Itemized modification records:
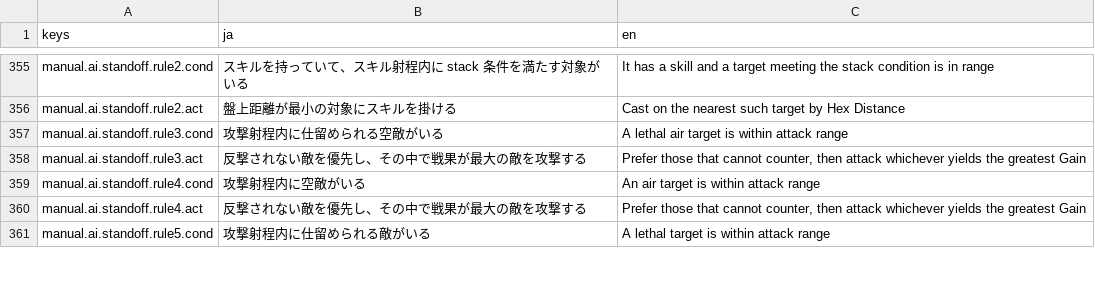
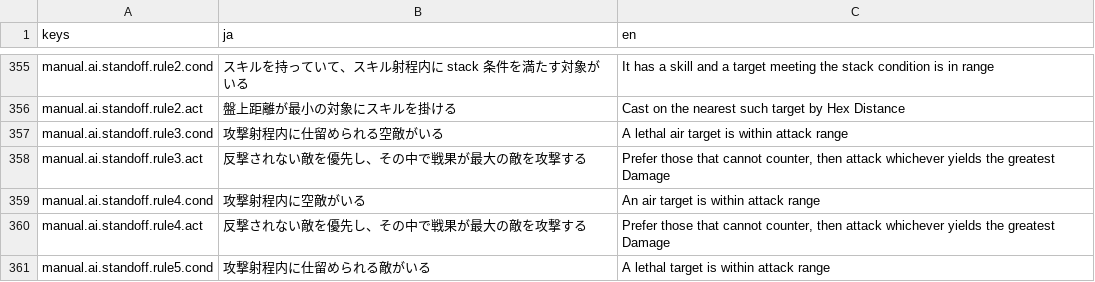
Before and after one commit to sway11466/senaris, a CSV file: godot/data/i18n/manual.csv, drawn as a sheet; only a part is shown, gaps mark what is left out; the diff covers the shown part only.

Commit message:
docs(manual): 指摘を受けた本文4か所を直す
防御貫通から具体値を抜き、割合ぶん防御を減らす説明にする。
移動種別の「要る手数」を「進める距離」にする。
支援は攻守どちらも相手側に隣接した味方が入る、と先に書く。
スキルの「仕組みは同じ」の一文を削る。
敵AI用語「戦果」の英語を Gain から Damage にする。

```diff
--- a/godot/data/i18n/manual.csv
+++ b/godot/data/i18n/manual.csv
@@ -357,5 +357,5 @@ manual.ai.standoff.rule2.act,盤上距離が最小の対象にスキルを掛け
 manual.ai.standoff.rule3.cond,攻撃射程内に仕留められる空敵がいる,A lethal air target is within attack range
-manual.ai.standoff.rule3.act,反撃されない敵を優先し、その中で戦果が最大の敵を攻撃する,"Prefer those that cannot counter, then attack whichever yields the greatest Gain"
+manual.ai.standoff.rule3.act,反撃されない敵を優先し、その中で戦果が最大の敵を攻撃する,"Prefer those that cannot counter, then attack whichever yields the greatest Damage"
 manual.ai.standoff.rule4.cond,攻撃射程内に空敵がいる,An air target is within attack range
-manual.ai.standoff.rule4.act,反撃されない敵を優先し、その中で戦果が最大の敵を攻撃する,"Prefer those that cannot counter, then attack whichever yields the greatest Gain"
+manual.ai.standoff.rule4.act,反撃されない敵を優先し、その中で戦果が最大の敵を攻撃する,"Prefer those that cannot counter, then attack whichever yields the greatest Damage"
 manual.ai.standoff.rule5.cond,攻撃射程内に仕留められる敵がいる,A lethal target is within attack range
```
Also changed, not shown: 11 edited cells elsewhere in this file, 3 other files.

— TO DO —
Give the data above again in full and unchanged, skipping the pictures.

— TASK ANSWER —
Before and after one commit to sway11466/senaris, a CSV file: godot/data/i18n/manual.csv, drawn as a sheet; only a part is shown, gaps mark what is left out; the diff covers the shown part only.

Commit message:
docs(manual): 指摘を受けた本文4か所を直す
防御貫通から具体値を抜き、割合ぶん防御を減らす説明にする。
移動種別の「要る手数」を「進める距離」にする。
支援は攻守どちらも相手側に隣接した味方が入る、と先に書く。
スキルの「仕組みは同じ」の一文を削る。
敵AI用語「戦果」の英語を Gain から Damage にする。

```diff
--- a/godot/data/i18n/manual.csv
+++ b/godot/data/i18n/manual.csv
@@ -357,5 +357,5 @@ manual.ai.standoff.rule2.act,盤上距離が最小の対象にスキルを掛け
 manual.ai.standoff.rule3.cond,攻撃射程内に仕留められる空敵がいる,A lethal air target is within attack range
-manual.ai.standoff.rule3.act,反撃されない敵を優先し、その中で戦果が最大の敵を攻撃する,"Prefer those that cannot counter, then attack whichever yields the greatest Gain"
+manual.ai.standoff.rule3.act,反撃されない敵を優先し、その中で戦果が最大の敵を攻撃する,"Prefer those that cannot counter, then attack whichever yields the greatest Damage"
 manual.ai.standoff.rule4.cond,攻撃射程内に空敵がいる,An air target is within attack range
-manual.ai.standoff.rule4.act,反撃されない敵を優先し、その中で戦果が最大の敵を攻撃する,"Prefer those that cannot counter, then attack whichever yields the greatest Gain"
+manual.ai.standoff.rule4.act,反撃されない敵を優先し、その中で戦果が最大の敵を攻撃する,"Prefer those that cannot counter, then attack whichever yields the greatest Damage"
 manual.ai.standoff.rule5.cond,攻撃射程内に仕留められる敵がいる,A lethal target is within attack range
```
Also changed, not shown: 11 edited cells elsewhere in this file, 3 other files.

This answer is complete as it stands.